[Code change snippets]
------------------------

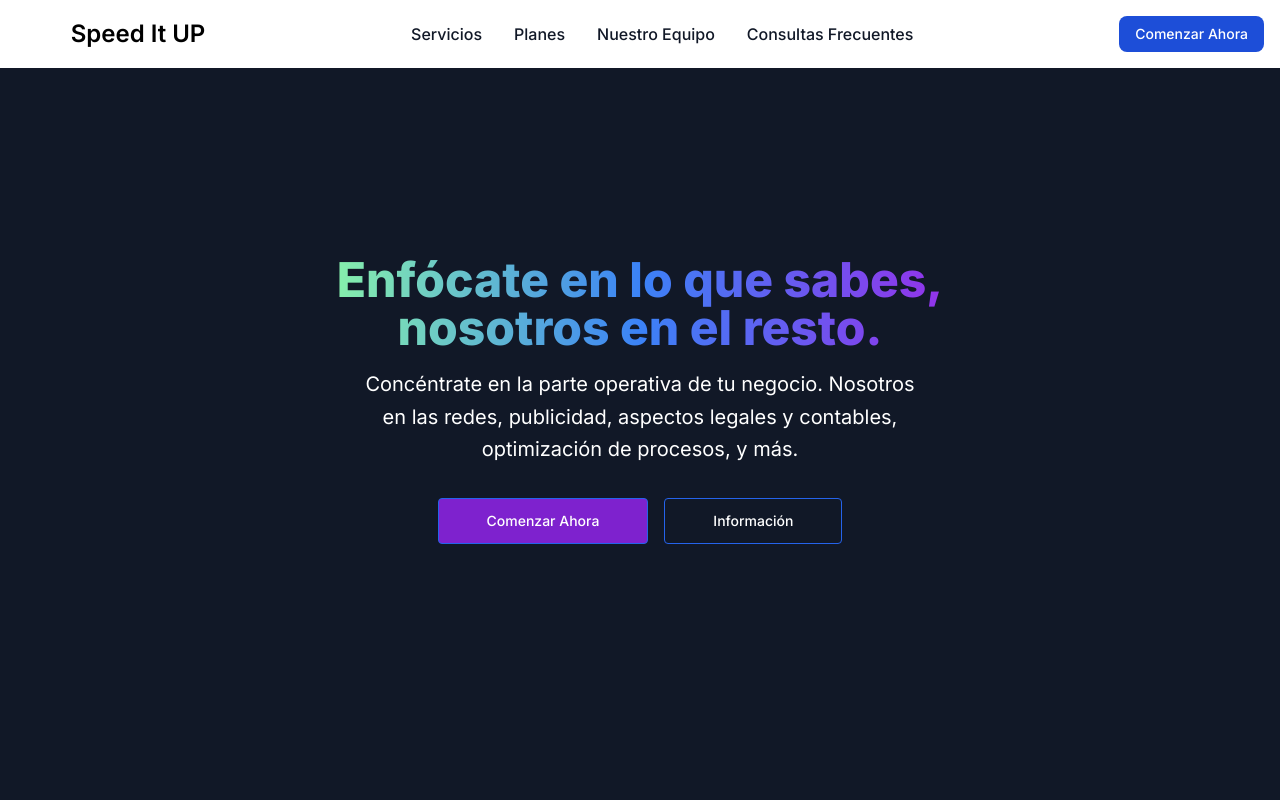
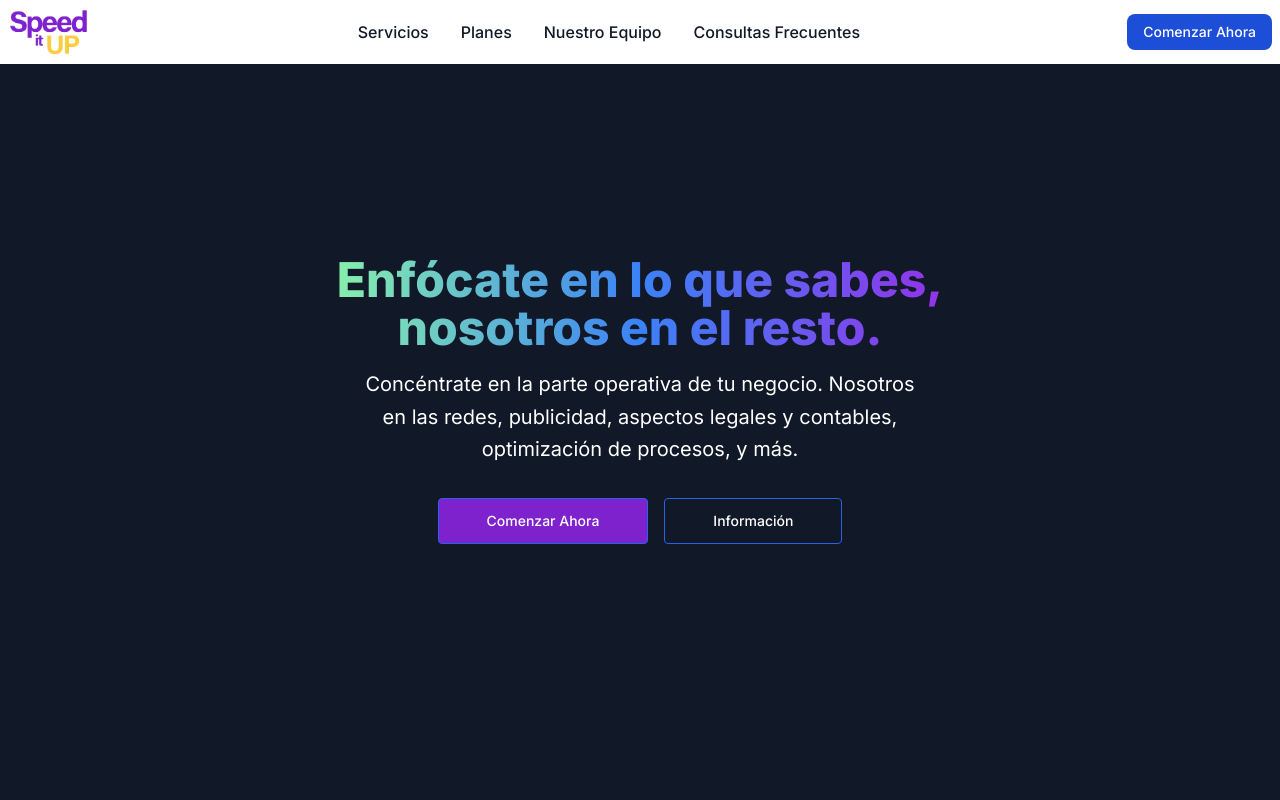
Before and after one commit to facundoadaro/SpeedItUP, a Next.js app: page / in a window 1280 px wide. Shown: the top 800 px of the page. Built offline with nearby package versions, Linux system fonts and the light colour scheme.

Commit message:
logo en header y footer, y cambio en subtitulos de pricing

```diff
--- a/app/page.js
+++ b/app/page.js
@@ -284,11 +284,10 @@ export default function Home() {
         <div className="py-8 px-4 mx-auto max-w-screen-xl lg:py-16 lg:px-6">
           <div className="mx-auto max-w-screen-md text-center mb-8 lg:mb-12">
             <h2 className="mb-4 text-4xl tracking-tight font-extrabold text-gray-900 dark:text-white">
-              Designed for business teams like yours
+              Diseñado para cumplir con tus necesidades
             </h2>
             <p className="mb-5 font-light text-gray-500 sm:text-xl dark:text-gray-400">
-              Here at Flowbite we focus on markets where technology, innovation,
-              and capital can unlock long-term value and drive economic growth.
+              Ofrecemos tres opciones de contratación para simplificarte la vida, aunque si lo precisas podemos dar una solución a medida.
             </p>
           </div>
           <div className="space-y-8 lg:grid lg:grid-cols-3 sm:gap-6 xl:gap-10 lg:space-y-0">
@@ -296,7 +295,7 @@ export default function Home() {
             <div className="flex flex-col p-6 mx-auto max-w-lg text-center text-gray-900 bg-white rounded-lg border border-gray-100 shadow dark:border-gray-600 xl:p-8 dark:bg-gray-800 dark:text-white shadow-xl transition hover:border-purple-700 hover:shadow-purple-700">
               <h3 className="mb-4 text-2xl font-semibold">Básico</h3>
               <p className="font-light text-gray-500 sm:text-lg dark:text-gray-400">
-                Best option for personal use & for your next project.
+                "Tengo en claro que hacer, pero me vendría bien un poco de ayuda."
               </p>
               <div className="flex justify-center items-baseline my-8">
                 <span className="mr-2 text-5xl font-extrabold">$29</span>
@@ -406,7 +405,7 @@ export default function Home() {
             <div className="flex flex-col p-6 mx-auto max-w-lg text-center text-gray-900 bg-white rounded-lg border border-gray-100 shadow dark:border-gray-600 xl:p-8 dark:bg-gray-800 dark:text-white shadow-xl transition hover:border-purple-700 hover:shadow-purple-700">
               <h3 className="mb-4 text-2xl font-semibold">Intermedio</h3>
               <p className="font-light text-gray-500 sm:text-lg dark:text-gray-400">
-                Relevant for multiple users, extended & premium support.
+                Necesito que me acompañen en el proceso.
               </p>
               <div className="flex justify-center items-baseline my-8">
                 <span className="mr-2 text-5xl font-extrabold">$99</span>
@@ -516,7 +515,7 @@ export default function Home() {
             <div className="flex flex-col p-6 mx-auto max-w-lg text-center text-gray-900 bg-white rounded-lg border border-gray-100 shadow dark:border-gray-600 xl:p-8 dark:bg-gray-800 dark:text-white shadow-xl transition hover:border-purple-700 hover:shadow-purple-700">
               <h3 className="mb-4 text-2xl font-semibold">Avanzado</h3>
               <p className="font-light text-gray-500 sm:text-lg dark:text-gray-400">
-                Best for large scale uses and extended redistribution rights.
+                "Tengo una idea pero no se por donde comenzar ni que hacer."
               </p>
               <div className="flex justify-center items-baseline my-8">
                 <span className="mr-2 text-5xl font-extrabold">$499</span>
@@ -644,8 +643,7 @@ export default function Home() {
               Nuestro Equipo
             </h2>
             <p className="font-light text-gray-500 sm:text-xl dark:text-gray-400">
-              Explore the whole collection of open-source web components and
-              elements built with the utility classes from Tailwind
+              Un equipo altamente diversificado en su formación pero con la misma visión y vocación.
             </p>
           </div>
           <div className="grid gap-8 lg:gap-16 sm:grid-cols-2 md:grid-cols-3 lg:grid-cols-4">
@@ -704,6 +702,7 @@ export default function Home() {
               </h3>
               <p>Diseñador</p>
             </div>
+            {/*
             <div className="text-center text-gray-500 dark:text-gray-400">
               <img
                 className="mx-auto mb-4 w-36 h-36 rounded-full"
@@ -715,7 +714,6 @@ export default function Home() {
               </h3>
               <p>Abogada</p>
             </div>
-            {/*
             <div className="text-center text-gray-500 dark:text-gray-400">
               <img
                 className="mx-auto mb-4 w-36 h-36 rounded-full"
--- a/app/ui/footer.jsx
+++ b/app/ui/footer.jsx
@@ -8,13 +8,10 @@ export default function Footer() {
             className="flex items-center mb-4 sm:mb-0 space-x-3 rtl:space-x-reverse"
           >
             <img
-              src="https://flowbite.com/docs/images/logo.svg"
-              className="h-8 invisible"
+              src="speedItUpRectangular.png"
+              className="h-12"
               alt="Speed It Up Logo"
             />
-            <span className="self-center text-2xl font-semibold whitespace-nowrap dark:text-white">
-              Speed It UP
-            </span>
           </a>
           <ul className="flex flex-wrap items-center mb-6 text-sm font-medium text-gray-500 sm:mb-0 dark:text-gray-400">
             <li>
--- a/app/ui/header.jsx
+++ b/app/ui/header.jsx
@@ -1,19 +1,16 @@
 export default function Header() {
   return (
     <nav className="fixed top-0 w-full bg-white border-gray-200 dark:bg-gray-900">
-      <div className="max-w-screen-xl flex flex-wrap items-center justify-between mx-auto p-4">
+      <div className="max-w-screen-xl flex flex-wrap items-center justify-between mx-auto p-2">
         <a
           href="#hero-section"
           className="flex items-center space-x-3 rtl:space-x-reverse"
         >
           <img
-            src="https://flowbite.com/docs/images/logo.svg"
-            className="h-8 invisible"
-            alt="Flowbite Logo"
+            src="speedItUpRectangular.png"
+            className="h-12"
+            alt="Speed It UP Logo"
           />
-          <span className="self-center text-2xl font-semibold whitespace-nowrap dark:text-white">
-            Speed It UP
-          </span>
         </a>
         <div className="flex md:order-2 space-x-3 md:space-x-0 rtl:space-x-reverse">
           <a
```
Also changed, not shown: public/speedItUpRectangular.png (added).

------------------------

* Your instructions
Copy out all the entries exactly. Images stay out of the copy.

* Final answer
Before and after one commit to facundoadaro/SpeedItUP, a Next.js app: page / in a window 1280 px wide. Shown: the top 800 px of the page. Built offline with nearby package versions, Linux system fonts and the light colour scheme.

Commit message:
logo en header y footer, y cambio en subtitulos de pricing

```diff
--- a/app/page.js
+++ b/app/page.js
@@ -284,11 +284,10 @@ export default function Home() {
         <div className="py-8 px-4 mx-auto max-w-screen-xl lg:py-16 lg:px-6">
           <div className="mx-auto max-w-screen-md text-center mb-8 lg:mb-12">
             <h2 className="mb-4 text-4xl tracking-tight font-extrabold text-gray-900 dark:text-white">
-              Designed for business teams like yours
+              Diseñado para cumplir con tus necesidades
             </h2>
             <p className="mb-5 font-light text-gray-500 sm:text-xl dark:text-gray-400">
-              Here at Flowbite we focus on markets where technology, innovation,
-              and capital can unlock long-term value and drive economic growth.
+              Ofrecemos tres opciones de contratación para simplificarte la vida, aunque si lo precisas podemos dar una solución a medida.
             </p>
           </div>
           <div className="space-y-8 lg:grid lg:grid-cols-3 sm:gap-6 xl:gap-10 lg:space-y-0">
@@ -296,7 +295,7 @@ export default function Home() {
             <div className="flex flex-col p-6 mx-auto max-w-lg text-center text-gray-900 bg-white rounded-lg border border-gray-100 shadow dark:border-gray-600 xl:p-8 dark:bg-gray-800 dark:text-white shadow-xl transition hover:border-purple-700 hover:shadow-purple-700">
               <h3 className="mb-4 text-2xl font-semibold">Básico</h3>
               <p className="font-light text-gray-500 sm:text-lg dark:text-gray-400">
-                Best option for personal use & for your next project.
+                "Tengo en claro que hacer, pero me vendría bien un poco de ayuda."
               </p>
               <div className="flex justify-center items-baseline my-8">
                 <span className="mr-2 text-5xl font-extrabold">$29</span>
@@ -406,7 +405,7 @@ export default function Home() {
             <div className="flex flex-col p-6 mx-auto max-w-lg text-center text-gray-900 bg-white rounded-lg border border-gray-100 shadow dark:border-gray-600 xl:p-8 dark:bg-gray-800 dark:text-white shadow-xl transition hover:border-purple-700 hover:shadow-purple-700">
               <h3 className="mb-4 text-2xl font-semibold">Intermedio</h3>
               <p className="font-light text-gray-500 sm:text-lg dark:text-gray-400">
-                Relevant for multiple users, extended & premium support.
+                Necesito que me acompañen en el proceso.
               </p>
               <div className="flex justify-center items-baseline my-8">
                 <span className="mr-2 text-5xl font-extrabold">$99</span>
@@ -516,7 +515,7 @@ export default function Home() {
             <div className="flex flex-col p-6 mx-auto max-w-lg text-center text-gray-900 bg-white rounded-lg border border-gray-100 shadow dark:border-gray-600 xl:p-8 dark:bg-gray-800 dark:text-white shadow-xl transition hover:border-purple-700 hover:shadow-purple-700">
               <h3 className="mb-4 text-2xl font-semibold">Avanzado</h3>
               <p className="font-light text-gray-500 sm:text-lg dark:text-gray-400">
-                Best for large scale uses and extended redistribution rights.
+                "Tengo una idea pero no se por donde comenzar ni que hacer."
               </p>
               <div className="flex justify-center items-baseline my-8">
                 <span className="mr-2 text-5xl font-extrabold">$499</span>
@@ -644,8 +643,7 @@ export default function Home() {
               Nuestro Equipo
             </h2>
             <p className="font-light text-gray-500 sm:text-xl dark:text-gray-400">
-              Explore the whole collection of open-source web components and
-              elements built with the utility classes from Tailwind
+              Un equipo altamente diversificado en su formación pero con la misma visión y vocación.
             </p>
           </div>
           <div className="grid gap-8 lg:gap-16 sm:grid-cols-2 md:grid-cols-3 lg:grid-cols-4">
@@ -704,6 +702,7 @@ export default function Home() {
               </h3>
               <p>Diseñador</p>
             </div>
+            {/*
             <div className="text-center text-gray-500 dark:text-gray-400">
               <img
                 className="mx-auto mb-4 w-36 h-36 rounded-full"
@@ -715,7 +714,6 @@ export default function Home() {
               </h3>
               <p>Abogada</p>
             </div>
-            {/*
             <div className="text-center text-gray-500 dark:text-gray-400">
               <img
                 className="mx-auto mb-4 w-36 h-36 rounded-full"
--- a/app/ui/footer.jsx
+++ b/app/ui/footer.jsx
@@ -8,13 +8,10 @@ export default function Footer() {
             className="flex items-center mb-4 sm:mb-0 space-x-3 rtl:space-x-reverse"
           >
             <img
-              src="https://flowbite.com/docs/images/logo.svg"
-              className="h-8 invisible"
+              src="speedItUpRectangular.png"
+              className="h-12"
               alt="Speed It Up Logo"
             />
-            <span className="self-center text-2xl font-semibold whitespace-nowrap dark:text-white">
-              Speed It UP
-            </span>
           </a>
           <ul className="flex flex-wrap items-center mb-6 text-sm font-medium text-gray-500 sm:mb-0 dark:text-gray-400">
             <li>
--- a/app/ui/header.jsx
+++ b/app/ui/header.jsx
@@ -1,19 +1,16 @@
 export default function Header() {
   return (
     <nav className="fixed top-0 w-full bg-white border-gray-200 dark:bg-gray-900">
-      <div className="max-w-screen-xl flex flex-wrap items-center justify-between mx-auto p-4">
+      <div className="max-w-screen-xl flex flex-wrap items-center justify-between mx-auto p-2">
         <a
           href="#hero-section"
           className="flex items-center space-x-3 rtl:space-x-reverse"
         >
           <img
-            src="https://flowbite.com/docs/images/logo.svg"
-            className="h-8 invisible"
-            alt="Flowbite Logo"
+            src="speedItUpRectangular.png"
+            className="h-12"
+            alt="Speed It UP Logo"
           />
-          <span className="self-center text-2xl font-semibold whitespace-nowrap dark:text-white">
-            Speed It UP
-          </span>
         </a>
         <div className="flex md:order-2 space-x-3 md:space-x-0 rtl:space-x-reverse">
           <a
```
Also changed, not shown: public/speedItUpRectangular.png (added).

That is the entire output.